This trail will look at the lives of five historical sports figures
In April of 2013, Manhasset Valley Park named its new multipurpose field after Jim Brown, legendary Hall of Fame football player and a pioneer in integrating college and professional football in the modern era of the NFL. Brown had several "firsts" in NFL history. Brown was a teammate of Ernie Davis at Syracuse and has been called by some, "the greatest all-around athlete" of Syracuse University. He played several sports during his collegiate career but is best-known today for confronting racism and charting a path for other African American players.
Sociology professor and Civil Rights Activist Dr. Harry Edwards was born November 22, 1942, in East St Louis, Illinois. Edwards grew up in a household that saw his mother abandon him and his seven siblings. Edwards' father worked as a laborer. He attended the newly integrated East St. Louis Senior High School where he excelled in sports. After graduating from high school in 1960, Edwards moved to California where he attended Fresno City College. Edwards would go on to become a scholarship athlete and an outstanding student, earning a Bachelor's degree in sociology and graduated summa cum laude from San Jose State College in 1964. In 1966, Edwards went on to receive his Masters’ degree in sociology from Cornell University where he was awarded the Woodrow Wilson Fellowship. In 1973, he received his Ph.D. degree in sociology from Cornell University where he helped to found United Black Students for Action and the Olympic Project for Human Rights. From 1967 to 1969, he was an instructor of sociology at San Jose State College, and an Assistant Professor and then Professor of Sociology at the University of California, Berkeley, from 1970 until his retirement from the school in the year 2002.
In a career that spanned three decades, Sugar Ray Robinson embodied the essence of the sweet science. He was a world welterweight champion and held the middleweight title five times. Robinson combined an athlete's grace and excellent power and was nearly unbeatable in his prime. He is considered by many to be the best fighter in history, pound-for-pound. He earned the nickname "Sugar" Ray when a newspaper reporter described him as "sweet as sugar." Robinson was inducted into the International Boxing & World Boxing Hall Of Fame in 1990. The IBHOF located in Canastota, NY & the WBHOF located in Riverside, CA
This New York recreation center dates back to a Harlem playground that was established in 1911 and known as Colonial Park. The playground expanded significantly in the 1930s thanks to funding from the Works Progress Administration and this park was one of ten New York parks selected by the city for a public pool. The pool opened in 1936 and the park includes basketball and volleyball courts as well as two baseball diamonds and a gym, library, and community room.
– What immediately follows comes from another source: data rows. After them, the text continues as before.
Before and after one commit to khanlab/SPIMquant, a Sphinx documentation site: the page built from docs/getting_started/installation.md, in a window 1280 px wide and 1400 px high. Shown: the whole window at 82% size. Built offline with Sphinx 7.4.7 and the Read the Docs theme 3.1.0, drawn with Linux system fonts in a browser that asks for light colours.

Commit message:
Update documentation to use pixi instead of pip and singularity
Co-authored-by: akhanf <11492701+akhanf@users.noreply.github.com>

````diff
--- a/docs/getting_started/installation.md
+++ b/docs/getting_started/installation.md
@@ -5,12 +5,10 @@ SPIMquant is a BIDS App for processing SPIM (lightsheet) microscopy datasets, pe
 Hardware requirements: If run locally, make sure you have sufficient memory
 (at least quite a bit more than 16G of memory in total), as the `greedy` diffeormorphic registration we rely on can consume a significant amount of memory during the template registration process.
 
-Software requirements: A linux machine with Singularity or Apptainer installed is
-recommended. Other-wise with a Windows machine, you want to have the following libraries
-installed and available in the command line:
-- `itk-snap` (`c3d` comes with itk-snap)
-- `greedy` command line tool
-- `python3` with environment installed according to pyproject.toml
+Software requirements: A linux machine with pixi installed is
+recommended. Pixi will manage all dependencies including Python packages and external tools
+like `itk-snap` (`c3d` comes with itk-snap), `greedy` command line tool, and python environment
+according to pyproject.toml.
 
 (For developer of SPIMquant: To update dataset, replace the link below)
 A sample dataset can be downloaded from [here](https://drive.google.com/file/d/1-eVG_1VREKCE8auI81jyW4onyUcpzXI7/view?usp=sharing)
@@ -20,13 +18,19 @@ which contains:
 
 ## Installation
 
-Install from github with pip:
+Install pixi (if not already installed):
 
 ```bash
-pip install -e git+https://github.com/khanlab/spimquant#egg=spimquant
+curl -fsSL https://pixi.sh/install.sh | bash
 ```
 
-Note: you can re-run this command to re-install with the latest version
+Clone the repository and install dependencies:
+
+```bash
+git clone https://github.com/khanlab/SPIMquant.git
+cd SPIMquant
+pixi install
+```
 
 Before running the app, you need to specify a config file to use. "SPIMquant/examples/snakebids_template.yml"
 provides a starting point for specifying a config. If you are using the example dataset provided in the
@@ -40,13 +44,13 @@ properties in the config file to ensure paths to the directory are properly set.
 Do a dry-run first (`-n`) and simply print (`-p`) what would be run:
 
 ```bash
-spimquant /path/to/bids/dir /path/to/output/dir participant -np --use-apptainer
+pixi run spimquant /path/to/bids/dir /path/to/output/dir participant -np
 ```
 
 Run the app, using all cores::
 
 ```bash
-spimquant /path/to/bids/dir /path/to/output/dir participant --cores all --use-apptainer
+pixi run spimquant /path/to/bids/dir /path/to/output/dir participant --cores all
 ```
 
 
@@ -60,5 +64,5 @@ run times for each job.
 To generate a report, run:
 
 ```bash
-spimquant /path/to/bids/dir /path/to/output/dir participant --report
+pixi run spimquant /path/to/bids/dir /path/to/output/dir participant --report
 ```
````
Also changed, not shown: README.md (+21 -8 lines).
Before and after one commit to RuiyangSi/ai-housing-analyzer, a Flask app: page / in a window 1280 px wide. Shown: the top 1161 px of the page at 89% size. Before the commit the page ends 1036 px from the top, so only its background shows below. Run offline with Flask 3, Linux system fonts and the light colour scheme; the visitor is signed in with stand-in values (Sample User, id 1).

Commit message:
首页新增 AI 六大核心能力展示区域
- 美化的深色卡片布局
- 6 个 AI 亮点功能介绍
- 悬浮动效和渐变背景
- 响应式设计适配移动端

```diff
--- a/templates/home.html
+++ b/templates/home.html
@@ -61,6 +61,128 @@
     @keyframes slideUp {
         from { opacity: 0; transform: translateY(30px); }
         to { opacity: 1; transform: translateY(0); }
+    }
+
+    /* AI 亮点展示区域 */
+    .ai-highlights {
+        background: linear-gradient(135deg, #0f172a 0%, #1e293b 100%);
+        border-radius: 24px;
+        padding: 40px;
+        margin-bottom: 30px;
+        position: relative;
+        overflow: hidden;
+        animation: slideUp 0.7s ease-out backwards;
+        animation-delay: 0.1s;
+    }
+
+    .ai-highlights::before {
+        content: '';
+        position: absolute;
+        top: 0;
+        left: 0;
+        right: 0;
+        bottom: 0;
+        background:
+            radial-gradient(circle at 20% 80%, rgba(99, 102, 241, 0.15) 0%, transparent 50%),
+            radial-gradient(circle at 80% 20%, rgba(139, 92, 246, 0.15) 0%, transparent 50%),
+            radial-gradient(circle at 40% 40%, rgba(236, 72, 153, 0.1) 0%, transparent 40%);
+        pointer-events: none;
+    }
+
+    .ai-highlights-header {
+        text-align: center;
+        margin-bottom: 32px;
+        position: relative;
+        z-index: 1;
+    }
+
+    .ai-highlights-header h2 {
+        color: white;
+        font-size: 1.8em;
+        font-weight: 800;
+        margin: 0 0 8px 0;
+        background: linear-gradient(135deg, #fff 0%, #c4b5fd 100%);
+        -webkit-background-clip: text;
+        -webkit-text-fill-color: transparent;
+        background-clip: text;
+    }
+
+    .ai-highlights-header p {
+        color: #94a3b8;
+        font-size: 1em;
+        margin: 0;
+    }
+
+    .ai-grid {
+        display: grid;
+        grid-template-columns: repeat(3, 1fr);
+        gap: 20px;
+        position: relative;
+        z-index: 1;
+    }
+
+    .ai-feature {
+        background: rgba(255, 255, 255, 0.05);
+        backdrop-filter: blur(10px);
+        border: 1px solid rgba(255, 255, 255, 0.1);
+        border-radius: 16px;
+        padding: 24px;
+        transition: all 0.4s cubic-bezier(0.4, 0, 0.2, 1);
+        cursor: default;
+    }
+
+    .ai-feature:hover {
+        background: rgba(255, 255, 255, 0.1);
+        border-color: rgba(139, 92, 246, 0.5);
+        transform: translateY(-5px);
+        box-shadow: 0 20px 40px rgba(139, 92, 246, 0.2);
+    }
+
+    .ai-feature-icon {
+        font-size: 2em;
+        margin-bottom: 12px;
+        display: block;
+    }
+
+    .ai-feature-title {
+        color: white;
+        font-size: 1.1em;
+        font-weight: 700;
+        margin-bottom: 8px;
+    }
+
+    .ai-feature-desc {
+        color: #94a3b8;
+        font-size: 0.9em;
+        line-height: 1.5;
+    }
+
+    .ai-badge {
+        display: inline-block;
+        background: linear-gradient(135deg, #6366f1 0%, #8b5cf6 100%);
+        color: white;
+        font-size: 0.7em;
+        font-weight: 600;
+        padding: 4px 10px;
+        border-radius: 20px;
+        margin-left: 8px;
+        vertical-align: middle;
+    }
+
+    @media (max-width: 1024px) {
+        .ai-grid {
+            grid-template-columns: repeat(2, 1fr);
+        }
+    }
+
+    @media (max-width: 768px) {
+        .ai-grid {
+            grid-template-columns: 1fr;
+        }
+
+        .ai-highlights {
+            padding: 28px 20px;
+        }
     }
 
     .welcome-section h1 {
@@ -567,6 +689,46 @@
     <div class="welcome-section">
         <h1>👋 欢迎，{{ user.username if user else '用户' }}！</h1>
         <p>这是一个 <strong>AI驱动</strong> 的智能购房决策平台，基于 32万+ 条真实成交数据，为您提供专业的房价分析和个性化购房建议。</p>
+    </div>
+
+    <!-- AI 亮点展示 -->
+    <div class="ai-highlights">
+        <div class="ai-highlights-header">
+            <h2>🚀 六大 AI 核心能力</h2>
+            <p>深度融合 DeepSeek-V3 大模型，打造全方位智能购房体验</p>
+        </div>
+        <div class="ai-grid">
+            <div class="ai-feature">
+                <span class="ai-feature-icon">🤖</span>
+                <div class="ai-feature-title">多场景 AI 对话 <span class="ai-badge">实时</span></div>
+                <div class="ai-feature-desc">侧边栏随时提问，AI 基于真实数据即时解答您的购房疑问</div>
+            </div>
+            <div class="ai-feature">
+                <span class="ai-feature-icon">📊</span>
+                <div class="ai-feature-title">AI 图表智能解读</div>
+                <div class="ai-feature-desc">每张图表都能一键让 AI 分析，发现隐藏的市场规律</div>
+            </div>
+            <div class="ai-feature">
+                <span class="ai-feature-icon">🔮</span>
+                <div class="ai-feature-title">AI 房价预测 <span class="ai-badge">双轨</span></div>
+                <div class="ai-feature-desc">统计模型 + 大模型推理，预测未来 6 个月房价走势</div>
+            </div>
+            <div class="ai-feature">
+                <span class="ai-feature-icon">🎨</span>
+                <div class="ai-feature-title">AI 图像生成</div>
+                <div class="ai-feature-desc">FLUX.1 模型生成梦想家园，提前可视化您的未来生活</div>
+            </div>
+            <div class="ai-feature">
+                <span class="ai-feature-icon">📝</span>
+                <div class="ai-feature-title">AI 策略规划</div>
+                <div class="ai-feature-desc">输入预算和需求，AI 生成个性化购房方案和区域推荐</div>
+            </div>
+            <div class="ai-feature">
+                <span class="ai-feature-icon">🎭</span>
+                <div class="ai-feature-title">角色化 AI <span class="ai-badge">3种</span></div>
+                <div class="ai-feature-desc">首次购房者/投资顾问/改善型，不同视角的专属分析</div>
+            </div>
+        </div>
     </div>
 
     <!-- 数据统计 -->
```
In 1978, the city renamed the center in honor of Jackie Robinson, the city's most famous athlete. A bust of Robinson was dedicated on November 10, 1981. The bust was created by artist Inge Hardison and dedicated by the NYC Department of Cultural Affairs' Community Arts.